1. The President's grants clearly addressed a matter which, increasingly, Republicans and Democrats, Conservative and Liberals, have come to agree on. The so-called War on Drugs has not worked out well. It has, however, run our prisons to capacity and beyond.
2. Mandatory and overly harsh sentences have long been in the controversial mix and both parties in both chambers of Congress got rid of the sentencing guidelines used to punish many of these clemency recipients.
3. Most of today's recipients served more than a decade in prison. Six of them spent two decades behind bars. No one can intelligently, fairly, say that the president just sprung them into the streets, or that they, somehow, "escaped punishment." They suffered plenty.
4. These pardons were not granted in December, like 1 of every 2 for the last 39 years. Holding applications and issuing grants until December is a horrible practice. It sends numerous wrong signals (pardons are gifts - to people who may or may not be deserving, pardons are last minute decisions, etc.)
5. Clemency decisions have, for too long, appeared arbitrary, capricious and almost random. Those aspects further fed the notion that recipients are, more than likely, "connected" in some way, or have personal ties to people who are "connected." These decisions, however, look like there was a thought process behind them. They look like the kind of thing you would expect from someone who is concerned about systematically addressing well-know issues of criminal justice - as opposed to someone simply moving paperwork and getting applications out of the way.
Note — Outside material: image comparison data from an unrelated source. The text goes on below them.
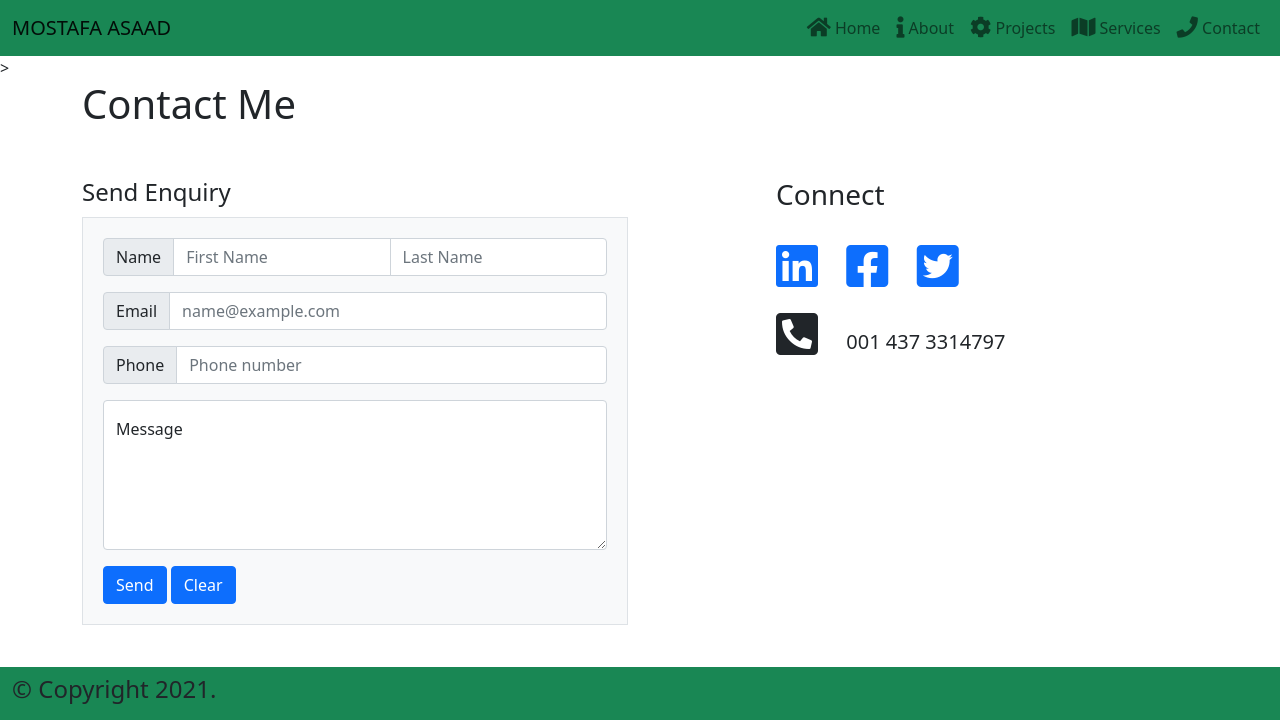
Repository: Mostafa-Asaad/Portfolio
Page: http://localhost/contact
These files come from the project's save history. The page is drawn as it stood at one moment and after the next save; the edit follows.
The browser window is 1280 px wide. The pictures show the whole page.
The page is served by the project's Node server (index.js).

Above is the page before, as saved 2021-06-04 17:13:20.

After the next save:
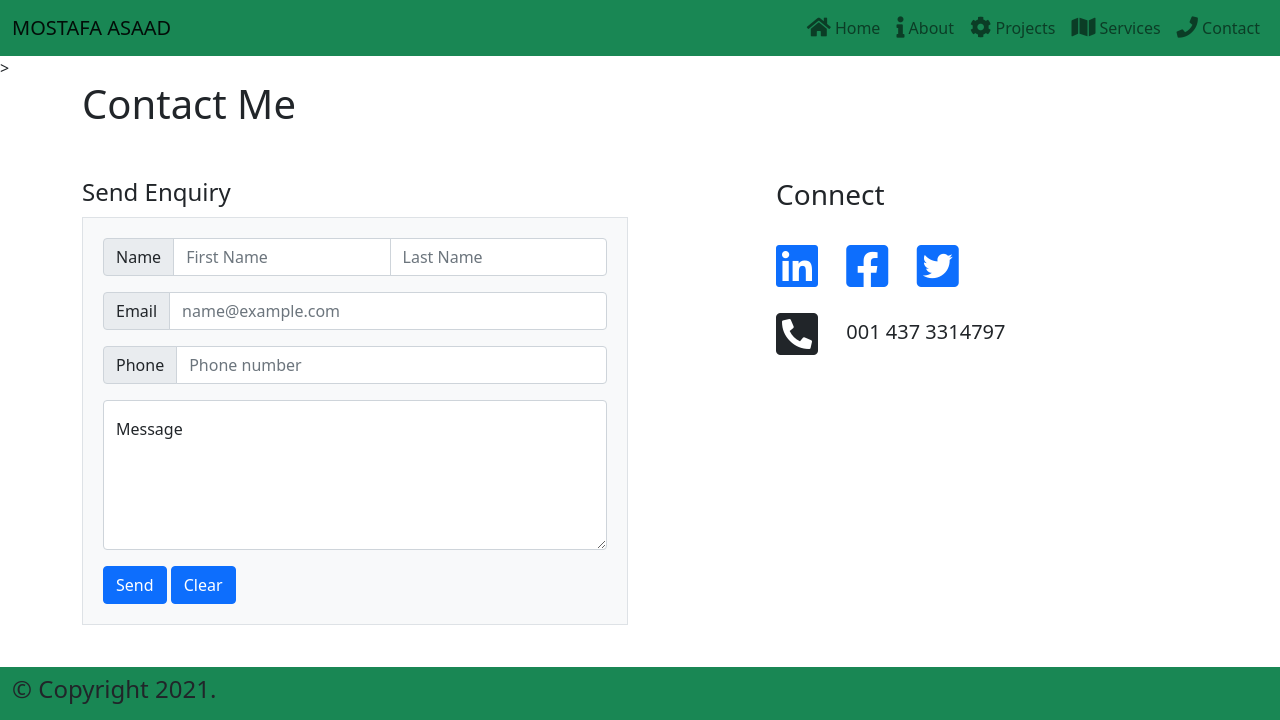
Saved 5 s later.
--- a/Server/Views/content/contact.ejs
+++ b/Server/Views/content/contact.ejs
@@ -63,7 +63,7 @@
             <div class="col-2 margin-bottom:30px">
               <i class="fas fa-phone-square-alt fa-3x"></i>
             </div>
-            <div class="col-6" style= "margin-top:20px;">
+            <div class="col-6" style= "margin-top:10px;">
               <h5>001 437 3314797</h5>
             </div>
           </div>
This is a great day for the pardon power. Make no mistake, we could stand for many more!